I wouldn’t say there was any trouble for us reaching western players. We can do from Russia everything a company can do from the UK: contact press, write blogs, interact with the community through social media, etc. The only thing that proves difficult is localizing everything in to English.
Is it problematic to get Russian games localized into English?
Can’t say yet. We will start localization only after we get Greenlit on Steam.
Do you think that there’s a big difference in tone and setting between games made in Russia and in other countries?
Well, of course there are some games based on national folklore or traditions, but they are a minority. I would not say that Warside, for example, has some particular Russian tone. We have a Galactic Commune faction in the game, but it’s just another stereotype to play with. I doubt that it will be hard to understand outside ex-USSR countries.
Finally: what’s your favourite thing about Warside, right now?
Personally, I always like games where you can overcome all challenges side-by-side with your friends. In Warside there are plenty of opportunities to support your teammates. A well-coordinated team usually prevails.
Another thing I like is the variety of settings you encounter in the game. The battle arenas are located on different planets with very different architecture and topography. You can fight in a weapons factory hanging between two giant trees, or defend a military bunker in an underground frozen cave, capture points on the melting ruins of a former capital city or gather resources in the halls of an abandoned cathedral in the middle of a mafia-controlled megalopolis.
We hope to show you all that sometime soon, so if you want to check the game for yourself, you can support us by voting for Warside on Steam Greenlight.

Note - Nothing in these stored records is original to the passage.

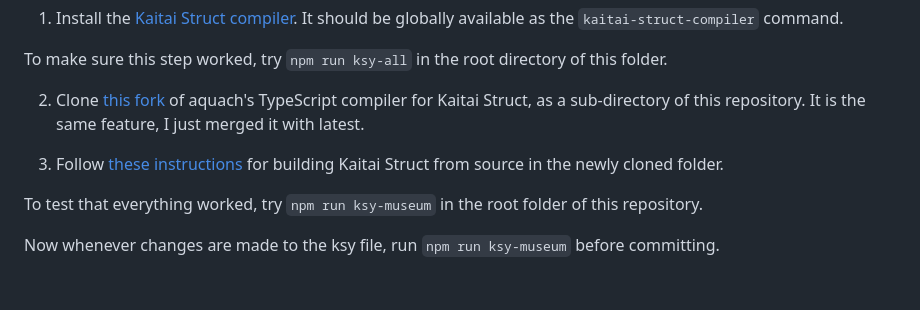
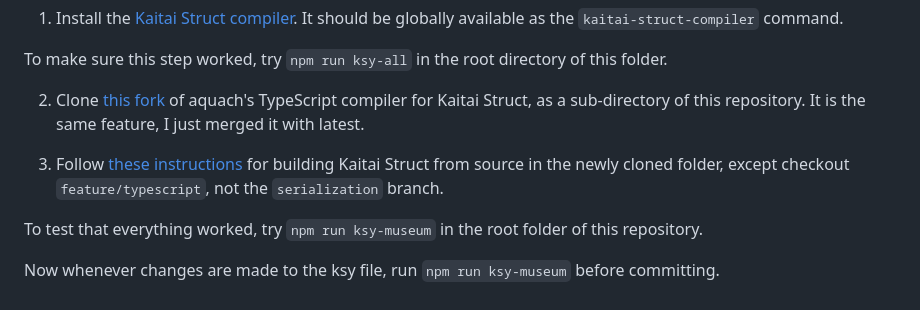
Before and after one commit to laura-a-n-n/silent-hill-museum, a Markdown page: README.md, the part around the change. GitHub-like rendering.

```diff
--- a/README.md
+++ b/README.md
@@ -66,7 +66,7 @@ To make sure this step worked, try `npm run ksy-all` in the root directory of th
 
 2. Clone [this fork](https://github.com/laura-a-n-n/kaitai_struct_compiler) of aquach's TypeScript compiler for Kaitai Struct, as a sub-directory of this repository. It is the same feature, I just merged it with latest.
 
-3. Follow [these instructions](https://doc.kaitai.io/serialization.html#_building_the_compiler_from_source) for building Kaitai Struct from source in the newly cloned folder.
+3. Follow [these instructions](https://doc.kaitai.io/serialization.html#_building_the_compiler_from_source) for building Kaitai Struct from source in the newly cloned folder, except checkout `feature/typescript`, not the `serialization` branch.
 
 To test that everything worked, try `npm run ksy-museum` in the root folder of this repository.
 
```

Tim has been playing PC games for longer than he’s willing to admit. He’s written for a number of publications, but has been with PC Invasion – in all its various incarnations – for over a decade. When not writing things about games, Tim can occasionally be found speedrunning some really terrible ones, getting very angry at people in Dota 2, or playing basically anything that’s not a hardcore simulation or sports game. He’s also weirdly proud of his status as (probably) the Isle of Man’s only professional games journalist.